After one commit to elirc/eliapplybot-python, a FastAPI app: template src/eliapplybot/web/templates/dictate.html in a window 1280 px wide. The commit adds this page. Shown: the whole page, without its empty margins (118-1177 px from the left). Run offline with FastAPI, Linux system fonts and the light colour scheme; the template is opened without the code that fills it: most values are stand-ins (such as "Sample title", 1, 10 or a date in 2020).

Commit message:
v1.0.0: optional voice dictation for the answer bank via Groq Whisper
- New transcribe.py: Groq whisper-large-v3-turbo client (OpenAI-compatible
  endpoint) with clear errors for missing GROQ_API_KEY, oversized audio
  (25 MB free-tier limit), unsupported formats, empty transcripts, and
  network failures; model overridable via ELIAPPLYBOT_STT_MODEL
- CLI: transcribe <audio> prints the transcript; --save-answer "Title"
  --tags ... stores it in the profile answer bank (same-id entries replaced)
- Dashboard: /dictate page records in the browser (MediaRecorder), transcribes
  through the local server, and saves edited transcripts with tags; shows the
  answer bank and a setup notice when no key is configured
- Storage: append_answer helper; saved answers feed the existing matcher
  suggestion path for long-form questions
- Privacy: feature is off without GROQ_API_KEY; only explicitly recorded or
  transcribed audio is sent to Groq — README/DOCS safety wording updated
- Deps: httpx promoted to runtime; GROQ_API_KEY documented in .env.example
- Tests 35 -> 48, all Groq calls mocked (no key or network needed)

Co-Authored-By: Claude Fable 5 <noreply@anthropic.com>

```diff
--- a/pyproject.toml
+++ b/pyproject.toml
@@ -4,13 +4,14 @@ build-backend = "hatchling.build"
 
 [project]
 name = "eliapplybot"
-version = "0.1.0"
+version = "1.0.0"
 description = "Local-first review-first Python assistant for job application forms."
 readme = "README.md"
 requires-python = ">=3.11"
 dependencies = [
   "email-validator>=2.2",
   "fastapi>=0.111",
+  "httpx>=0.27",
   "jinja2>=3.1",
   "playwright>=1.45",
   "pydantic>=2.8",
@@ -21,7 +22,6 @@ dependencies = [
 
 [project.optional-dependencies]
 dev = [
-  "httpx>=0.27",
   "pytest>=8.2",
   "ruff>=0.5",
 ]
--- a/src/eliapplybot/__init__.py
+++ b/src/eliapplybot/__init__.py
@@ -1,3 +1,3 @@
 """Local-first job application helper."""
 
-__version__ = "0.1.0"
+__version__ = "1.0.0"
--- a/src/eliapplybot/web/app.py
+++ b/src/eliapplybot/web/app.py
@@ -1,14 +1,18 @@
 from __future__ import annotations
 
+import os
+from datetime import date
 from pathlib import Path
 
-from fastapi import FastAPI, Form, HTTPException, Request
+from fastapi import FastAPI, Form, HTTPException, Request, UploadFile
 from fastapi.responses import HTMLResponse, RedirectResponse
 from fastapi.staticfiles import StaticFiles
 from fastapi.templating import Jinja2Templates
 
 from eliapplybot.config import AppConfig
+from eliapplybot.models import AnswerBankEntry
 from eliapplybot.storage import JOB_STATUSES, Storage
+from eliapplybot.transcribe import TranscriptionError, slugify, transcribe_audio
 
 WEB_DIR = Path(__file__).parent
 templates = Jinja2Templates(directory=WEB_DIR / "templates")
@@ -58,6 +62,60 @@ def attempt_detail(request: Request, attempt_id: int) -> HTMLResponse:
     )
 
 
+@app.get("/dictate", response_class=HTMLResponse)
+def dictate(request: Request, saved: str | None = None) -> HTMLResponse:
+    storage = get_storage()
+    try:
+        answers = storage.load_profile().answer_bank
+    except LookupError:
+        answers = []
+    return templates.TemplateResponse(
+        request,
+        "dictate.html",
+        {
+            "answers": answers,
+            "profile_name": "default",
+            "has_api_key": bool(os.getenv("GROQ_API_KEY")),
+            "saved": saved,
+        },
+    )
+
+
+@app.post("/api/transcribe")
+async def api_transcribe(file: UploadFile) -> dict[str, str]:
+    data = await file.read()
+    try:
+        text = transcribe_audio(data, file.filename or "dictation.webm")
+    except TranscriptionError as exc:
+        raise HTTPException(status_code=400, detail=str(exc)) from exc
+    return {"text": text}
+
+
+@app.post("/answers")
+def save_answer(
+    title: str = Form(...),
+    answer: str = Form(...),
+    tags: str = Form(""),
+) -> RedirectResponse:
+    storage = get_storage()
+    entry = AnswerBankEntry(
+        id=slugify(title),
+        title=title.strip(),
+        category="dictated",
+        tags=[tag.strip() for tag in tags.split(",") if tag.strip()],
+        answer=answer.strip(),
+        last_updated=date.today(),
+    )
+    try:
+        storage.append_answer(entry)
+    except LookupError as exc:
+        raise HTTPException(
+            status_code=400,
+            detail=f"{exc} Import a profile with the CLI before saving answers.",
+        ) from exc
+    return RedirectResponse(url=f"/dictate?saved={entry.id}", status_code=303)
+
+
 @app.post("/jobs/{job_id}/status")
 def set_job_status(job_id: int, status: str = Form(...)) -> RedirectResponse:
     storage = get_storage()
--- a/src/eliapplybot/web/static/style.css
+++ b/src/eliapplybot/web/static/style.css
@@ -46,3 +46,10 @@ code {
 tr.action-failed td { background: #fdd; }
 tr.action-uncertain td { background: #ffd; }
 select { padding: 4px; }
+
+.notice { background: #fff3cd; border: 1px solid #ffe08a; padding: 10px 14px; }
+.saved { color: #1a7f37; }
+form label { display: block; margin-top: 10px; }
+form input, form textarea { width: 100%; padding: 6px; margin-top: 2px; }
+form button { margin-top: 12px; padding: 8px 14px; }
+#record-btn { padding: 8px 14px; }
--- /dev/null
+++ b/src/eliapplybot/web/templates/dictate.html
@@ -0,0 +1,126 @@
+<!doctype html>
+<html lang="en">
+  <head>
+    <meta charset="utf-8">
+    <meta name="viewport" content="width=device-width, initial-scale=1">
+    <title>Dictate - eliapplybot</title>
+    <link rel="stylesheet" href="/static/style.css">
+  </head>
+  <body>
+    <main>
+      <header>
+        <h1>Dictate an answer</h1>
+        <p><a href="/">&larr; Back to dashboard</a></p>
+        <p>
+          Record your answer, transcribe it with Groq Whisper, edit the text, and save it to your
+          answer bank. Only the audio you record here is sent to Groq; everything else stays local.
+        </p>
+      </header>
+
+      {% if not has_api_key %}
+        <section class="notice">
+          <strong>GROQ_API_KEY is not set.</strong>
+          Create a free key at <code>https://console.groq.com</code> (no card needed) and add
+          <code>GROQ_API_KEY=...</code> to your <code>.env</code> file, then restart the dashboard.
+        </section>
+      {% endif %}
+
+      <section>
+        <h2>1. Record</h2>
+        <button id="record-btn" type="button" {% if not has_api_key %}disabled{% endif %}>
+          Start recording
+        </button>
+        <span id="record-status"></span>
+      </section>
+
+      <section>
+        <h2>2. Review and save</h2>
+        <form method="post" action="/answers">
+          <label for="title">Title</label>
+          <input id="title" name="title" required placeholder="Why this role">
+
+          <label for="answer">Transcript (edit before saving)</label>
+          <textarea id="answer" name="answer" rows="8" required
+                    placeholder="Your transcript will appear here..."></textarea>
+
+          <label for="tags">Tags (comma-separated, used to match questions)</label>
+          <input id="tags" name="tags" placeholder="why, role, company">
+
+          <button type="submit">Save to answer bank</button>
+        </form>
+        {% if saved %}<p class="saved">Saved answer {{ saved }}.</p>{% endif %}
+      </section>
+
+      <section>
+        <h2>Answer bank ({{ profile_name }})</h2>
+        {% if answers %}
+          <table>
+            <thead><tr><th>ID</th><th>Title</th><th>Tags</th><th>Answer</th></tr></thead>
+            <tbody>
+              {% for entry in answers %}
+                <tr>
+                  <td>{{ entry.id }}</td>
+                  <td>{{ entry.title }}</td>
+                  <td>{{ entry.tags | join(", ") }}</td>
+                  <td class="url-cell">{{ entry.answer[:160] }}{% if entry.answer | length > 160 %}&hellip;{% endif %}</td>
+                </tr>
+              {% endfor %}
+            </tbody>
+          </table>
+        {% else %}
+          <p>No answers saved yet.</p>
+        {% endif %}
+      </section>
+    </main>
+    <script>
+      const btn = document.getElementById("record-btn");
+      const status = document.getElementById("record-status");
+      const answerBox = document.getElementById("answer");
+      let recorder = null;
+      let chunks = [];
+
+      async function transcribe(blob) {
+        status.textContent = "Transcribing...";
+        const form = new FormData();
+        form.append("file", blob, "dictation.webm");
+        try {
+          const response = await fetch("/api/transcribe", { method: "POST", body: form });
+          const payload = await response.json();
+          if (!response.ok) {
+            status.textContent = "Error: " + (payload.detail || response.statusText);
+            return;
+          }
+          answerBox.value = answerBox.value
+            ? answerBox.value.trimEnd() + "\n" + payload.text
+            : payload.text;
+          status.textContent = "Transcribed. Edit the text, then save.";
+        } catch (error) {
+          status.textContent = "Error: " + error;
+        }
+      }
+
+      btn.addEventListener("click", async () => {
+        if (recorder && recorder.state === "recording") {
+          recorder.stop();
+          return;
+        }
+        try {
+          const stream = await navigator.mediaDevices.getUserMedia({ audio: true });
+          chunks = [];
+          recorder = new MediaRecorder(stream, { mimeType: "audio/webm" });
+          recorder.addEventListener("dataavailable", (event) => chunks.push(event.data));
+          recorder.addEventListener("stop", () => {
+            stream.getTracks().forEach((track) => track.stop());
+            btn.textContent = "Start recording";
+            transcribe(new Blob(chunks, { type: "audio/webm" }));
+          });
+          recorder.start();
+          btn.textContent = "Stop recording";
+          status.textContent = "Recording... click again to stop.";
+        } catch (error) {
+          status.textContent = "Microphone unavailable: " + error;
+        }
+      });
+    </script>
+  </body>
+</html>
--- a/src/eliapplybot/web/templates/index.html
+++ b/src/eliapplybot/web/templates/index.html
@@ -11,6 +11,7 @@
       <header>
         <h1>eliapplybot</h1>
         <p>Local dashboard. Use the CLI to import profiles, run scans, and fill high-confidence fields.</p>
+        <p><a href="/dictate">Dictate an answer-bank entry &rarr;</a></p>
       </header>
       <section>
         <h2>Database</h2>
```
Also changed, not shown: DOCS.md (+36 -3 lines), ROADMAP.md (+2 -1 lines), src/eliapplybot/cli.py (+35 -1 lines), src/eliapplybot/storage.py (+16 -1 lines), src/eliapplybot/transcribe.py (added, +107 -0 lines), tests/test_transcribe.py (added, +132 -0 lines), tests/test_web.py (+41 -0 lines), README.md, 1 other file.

Aim of the task :: All lines with the string "textContent" must be copied from the data.

Your solution ::
+        status.textContent = "Transcribing...";
+            status.textContent = "Error: " + (payload.detail || response.statusText);
+          status.textContent = "Transcribed. Edit the text, then save.";
+          status.textContent = "Error: " + error;
+            btn.textContent = "Start recording";
+          btn.textContent = "Stop recording";
+          status.textContent = "Recording... click again to stop.";
+          status.textContent = "Microphone unavailable: " + error;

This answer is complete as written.